The Government is to back a national trial of the tests to help universities weed out the brightest youngsters, and select candidates with aptitude from deprived communities. The use of the scholastic aptitude tests (SATs) was recommended in a government inquiry into university admissions earlier this year.
The inquiry, headed by Professor Steven Schwartz, vice-chancellor of Brunel University in west London, said the tests would pick out the brightest students from the plethora of pupils now obtaining three grade- A passes at A-level. This year, nearly a quarter of scripts were awarded an A-grade.
The tests will also allow admissions staff to identify the potential of youngsters from poor backgrounds.
Bill Rammell, Minister for higher education, said: "We need to help universities discriminate between the most able students."
The Government is to pump £1.6m into the trial - which will see 50,000 A-level candidates sit the tests in November, allowing them to show admissions tutors evidence of their ability rather than simply relying on predicted grades.

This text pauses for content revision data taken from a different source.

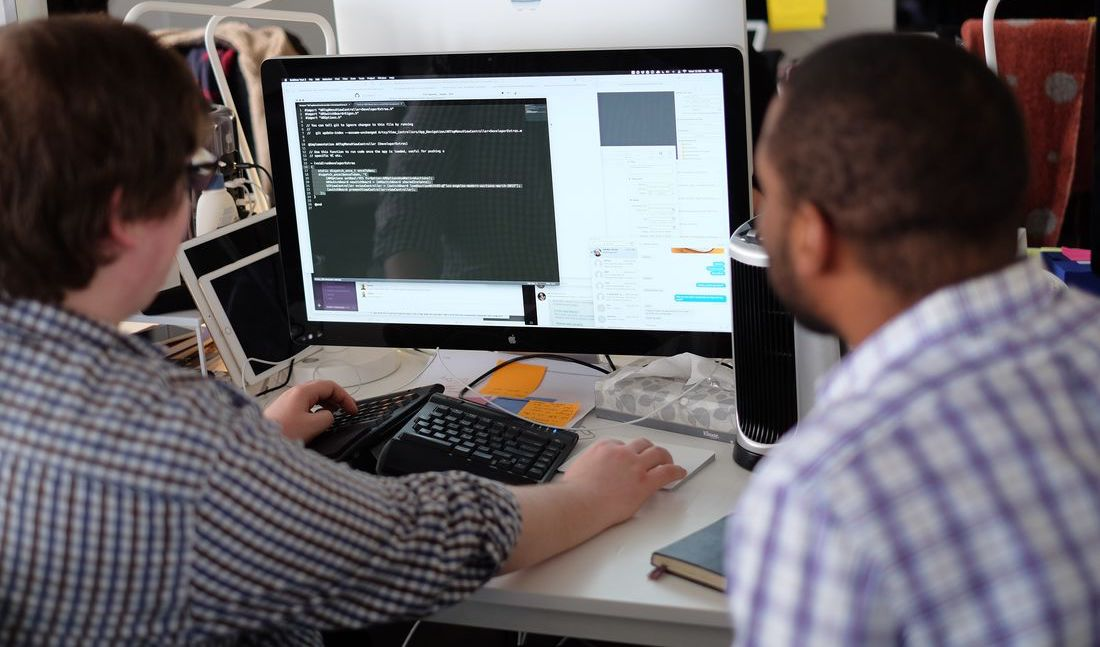
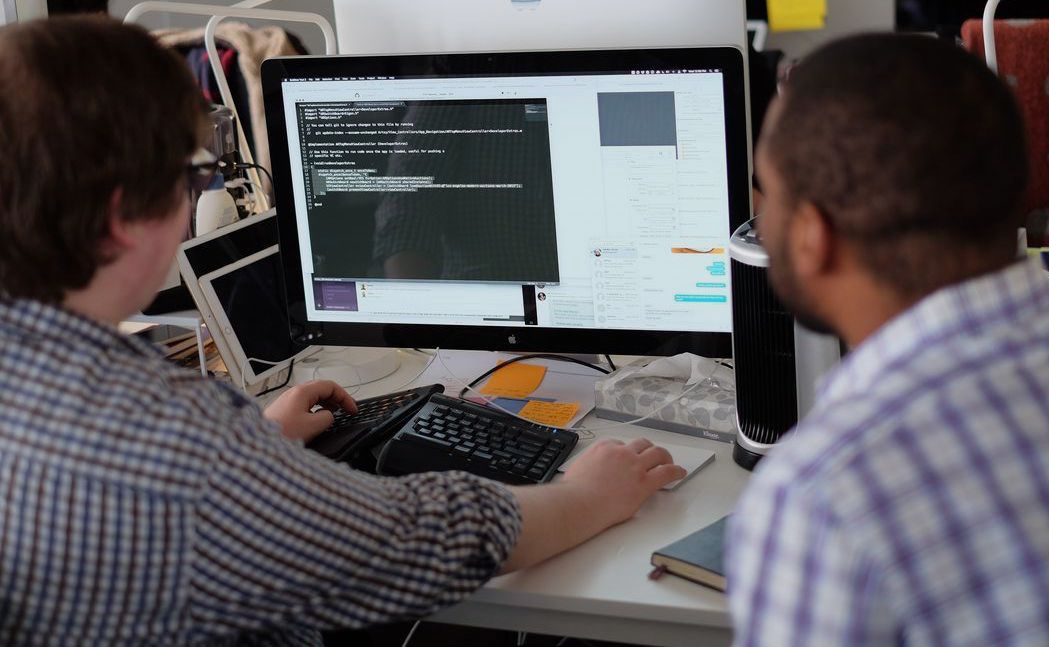
Cleanup.

diff --git a/blog/2019-12-01-5-more-years/Timeline2.tsx b/blog/2019-12-01-5-more-years/Timeline2.tsx
@@ -10,11 +10,11 @@ import Theme from '../../config/Theme'
 import Wide from '../../src/components/Wide'
 import { camelCase } from 'lodash'
 
+import purchase from './purchaseteam.jpg'
 import mxteam from './mxteam.png'
 import greguniverse from './greguniverse.jpg'
 import ikea from './ikea.jpg'
 import eclipse from './eclipse.jpg'
-import artworkpage from './artworkpage.png'
 import pianocat from './pianocat.png'
 import moya from './moya.png'
 import comingout from './comingout.png'
@@ -249,9 +249,9 @@ export class Timeline2 extends React.Component {
               </p>
               <p>
                 Attaching your personal sense of stability to your employer is
-                never a good idea – businesses are inherently unstable and
-                mooring your sense of self to them is a mistake. And, yet, I
-                seem to make this mistake every time.
+                never a great idea – businesses are inherently unstable, so
+                mooring your sense of self to them can lead to difficult
+                emotions. I've always struggled with this, and I still do.
               </p>
             </Entry>
 
@@ -322,13 +322,13 @@ export class Timeline2 extends React.Component {
                 the airport. They told me something I'll never forget: they told
                 me that my talk had made them think about the{' '}
                 <a href="https://en.wikipedia.org/wiki/European_migrant_crisis">
-                  migration crisis
+                  migration crisis{' '}
                 </a>
                 with a new perspective.
               </p>
               <p>
-                As time went on, I gave fewer and fewer conference talks. But
-                each one became more and more important.
+                As time went on, I gave fewer and fewer conference talks.
+                However, each one became more and more important.
               </p>
             </Entry>
 
@@ -503,8 +503,8 @@ export class Timeline2 extends React.Component {
               <p>
                 So far, my wife and I had been living in the United States on a
                 TN-1 visa ("the NAFTA visa"). It had some restrictions that we
-                were initial okay with, but grew tired of as we continued living
-                in the states. And border crossings were a consistently
+                were initially okay with, but grew tired of as we continued
+                living in the states. And border crossings were a consistently
                 stressful, as it's kind of a weird visa. Especially entering
                 from Europe, airlines get really fussy.
               </p>
@@ -811,12 +811,12 @@ export class Timeline2 extends React.Component {
                 lot.{' '}
               </p>
               <p>
-                I still remember when a serious, immediate problem with the
-                federation behaviour was uncovered and the creator of Mastodon
-                asked me on Discord for help (I was the only one around). "I'm
-                just an iOS developer", I said. "Whatever, you know code", he
-                responded. And I was like "huh, <em>yeah</em>." And we figured
-                out the problem together.
+                At one point, a vulnerability with Mastodon's federation
+                behaviour was uncovered. I was hanging out on the Discord server
+                when the creator of Mastodon asked me for help (I was the only
+                other developer around). I hesitated: "I'm just an iOS
+                developer." "Whatever, you know code." And I was like "huh,{' '}
+                <em>yeah</em>." And we figured out the problem together.
               </p>
             </Entry>
 
@@ -877,7 +877,7 @@ export class Timeline2 extends React.Component {
               <p>
                 I was used to performing music from back in high school, when I
                 played piano and saxophone. But this was different, mainly
-                because <em>I was signing</em> and I really hated my voice. If
+                because <em>I was singing</em> and I really hated my voice. If
                 you{' '}
                 <a href="https://www.youtube.com/watch?v=582iYsdMHjA&list=PLBygl72DbBTHb0kIkmmzOx9gUyNvEwaUO&index=2&t=0s">
                   watch the recordings
@@ -1389,10 +1389,15 @@ export class Timeline2 extends React.Component {
               <p>
                 For a while, that was fine. But as I wanted to grow my influence
                 at Artsy, I realized that I was robbing myself and my colleagues
-                fromt he chance to <em>see</em> me. There's a huge difference on
-                a conference call on audio-only and one with visuals. So I
-                bought a webcam and have used it basically every day I work from
-                home.
+                from the chance to actually <em>see</em> me. There's a huge
+                difference on a conference call on audio-only and one with
+                visuals. I wanted to connect to my colleagues, even when I was
+                working from home, so I bought a webcam.
+              </p>
+              <p>
+                I realized that seeing <em>myself</em> on the screen also
+                changed how I think about remoting meetings, and remote work in
+                general.
               </p>
             </Entry>
 
@@ -1489,15 +1494,15 @@ export class Timeline2 extends React.Component {
               </p>
               <p>
                 I've succeeded only because I haven't worked to build a
-                community, but have built a <em>team</em> to help me. I noticed
+                community, but have built a <em>team</em> to build it. I noticed
                 when people were making positive contributions to the instance,
-                and invited them to help me moderate the instance. In 2019, I
-                made the big step of asking one of the mods to become another
-                admin. This would give them full administrative access to the
-                instance and its database. It's a huge level of trust, and it
-                was a lot of work to build it up, but it's been so worth it. The
-                team has created the exact kind of community I want to be a part
-                of. To my moderator team: thank you.
+                and invited them to help me moderate it. In 2019, I made the big
+                step of asking one of the mods to become co-admin. This would
+                give them full administrative access to the instance and its
+                database. It's a huge level of trust, and it was a lot of work
+                to build it up, but it's been so worth it. The team has created
+                the exact kind of community I want to be a part of. To my
+                moderator team: thank you.
               </p>
             </Entry>
 
@@ -1550,17 +1555,17 @@ export class Timeline2 extends React.Component {
                 can't exist anymore.
               </p>
               <p>
-                But I'm also excited for the Artsy that is coming into
-                existence. It's easy to only see the downsides of change, but
-                2019 has been a crash course in seeing the opportunities, too.
-                Orta's not around anymore to own Artsy's iOS stack, but that's
-                given me space to step out of his shadow a bit. dB's not around
-                to maintain our engineering culture, but that's given me the
-                space to build the culture up even further.
+                I am also excited for the Artsy that is coming into existence.
+                It's easy to only see the downsides of change, but 2019 has been
+                a crash course in seeing the opportunities, too. Orta isn't
+                around anymore to manage Artsy's iOS stack, but that's given me
+                space to step out of his shadow a bit and own it myself. dB
+                isn't around anymore to maintain our engineering culture, but
+                that's given me a chance to grow the culture myself.
               </p>
             </Entry>
 
-            <Entry title="Purchase Team Redux" img={artworkpage}>
+            <Entry title="Purchase Team Revisited" img={purchase}>
               <p>
                 Once the City Guides project was completed, I was asked which
                 team I'd like to join next. The Purchase Team was rebuilding the
@@ -1568,6 +1573,13 @@ export class Timeline2 extends React.Component {
                 to help out as a multiplier. It would mean joining another
                 in-progress project, so it was a good learning experience for
                 me.
+              </p>
+              <p>
+                It was fun, to work with the Purchase team for a while, leave
+                briefly, and then come back. Both the team and I had grown a
+                bit, changed a bit. The team felt different, but familiar. I
+                gained a deep appreciation for cultural continuity that Sarah,
+                the Purchase Tech Lead, had established.
               </p>
             </Entry>
 
@@ -1662,9 +1674,9 @@ export class Timeline2 extends React.Component {
                 <a href="https://thenib.com/i-came-out-late-and-that-s-okay">
                   Coming out late in life
                 </a>{' '}
-                (the image credits for this comic) isn't a common coming-out
-                story, and it involves navigating a lot of emotions. But I'm not
-                alone, and I'm excited to be my whole self.
+                isn't a common story you hear about, and it involves navigating
+                a lot of unfamiliar emotions. I'm having to figure things out,
+                but I'm not alone. And at last, I get to be my whole self.
               </p>
               <p>
                 Image credit:{' '}
@@ -1749,17 +1761,18 @@ export class Timeline2 extends React.Component {
                 ). It was time to dedicate a team to making the app awesome.
               </p>
               <p>
-                We formed Artsy's Mobile Experience team in October. We've got
-                limited resources (don't all startups?) but have big goals and
-                are empowered by Artsy leadership to drive the product forward.
+                We formed Artsy's Mobile Experience team in October. We started
+                with limited resources, but we're planning to grow and we have
+                big goals. Artsy's leadership has empowered us to drive our iOS
+                products forward, and I'm pumped to be leading this team.
               </p>
               <p>
                 I was really excited to get to create a new team, become a Tech
-                Lead again, and return to working on iOS software every day.
-                I've gained a really wide perspective on software development,
-                and it's time to zoom back in on a technical domain that I am so
+                Lead again, and return to working on iOS software every day. I
+                had gained a really wide perspective on software development,
+                and it was time to zoom back in on a technical domain that I am
                 intimately familiar with. I'm still new to being a Tech Lead,
-                but by all accounts, I am <em>killing</em> it. We have already
+                but by all accounts, I am <em>crushing</em> it. We have already
                 accomplished so much as a team. The future of iOS at Artsy is
                 very bright.
               </p>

Admissions staff have acknowledged that using predicted grades to determine who they take on can favour independent schools, whose teachers are more adept at playing the system.
The trial will be carried out over five years by the National Foundation for Educational Research. All schools and colleges in England with A-level students will be invited to take part.
Sir Peter Lampl, the millionaire philanthropist who has campaigned to widen access to top universities so they take in more students from poor backgrounds, welcomed the move. Sir Peter, the chairman of the Sutton Trust, which launched its own pilot using the tests two years ago, said it had shown the SATs "were measuring something different from A-levels". "It was able to identify potential among those students whose grades do not reflect their ability - particularly in below-average performing schools," he said.
Research in the US indicates use of the tests has increased the number of pupils from poor background getting into top universities such as Harvard - and then going on to get high-level degree passes.
Professor Schwartz said it would be preferable to introduce a national aptitude test rather than universities developing their own - to avoid youngsters having to sit a wide range of exams.
Some universities, notably Oxford and Cambridge, have already introduced tests for popular courses such as law and medicine. The SAT, pioneered in the US, is the most widely-taken admissions test in the world - with more than 1.4 million students sitting it each year.
The study will track students through the SATs, their A-levels and show what level degree pass they gain.
The decision was backed by secondary school headteachers. John Dunford, general secretary of the Secondary Heads Association, said: "The admissions system is a minefield for schools and their students, and we welcome this move ... to add clarity to the system and reinforce equity."Reuse content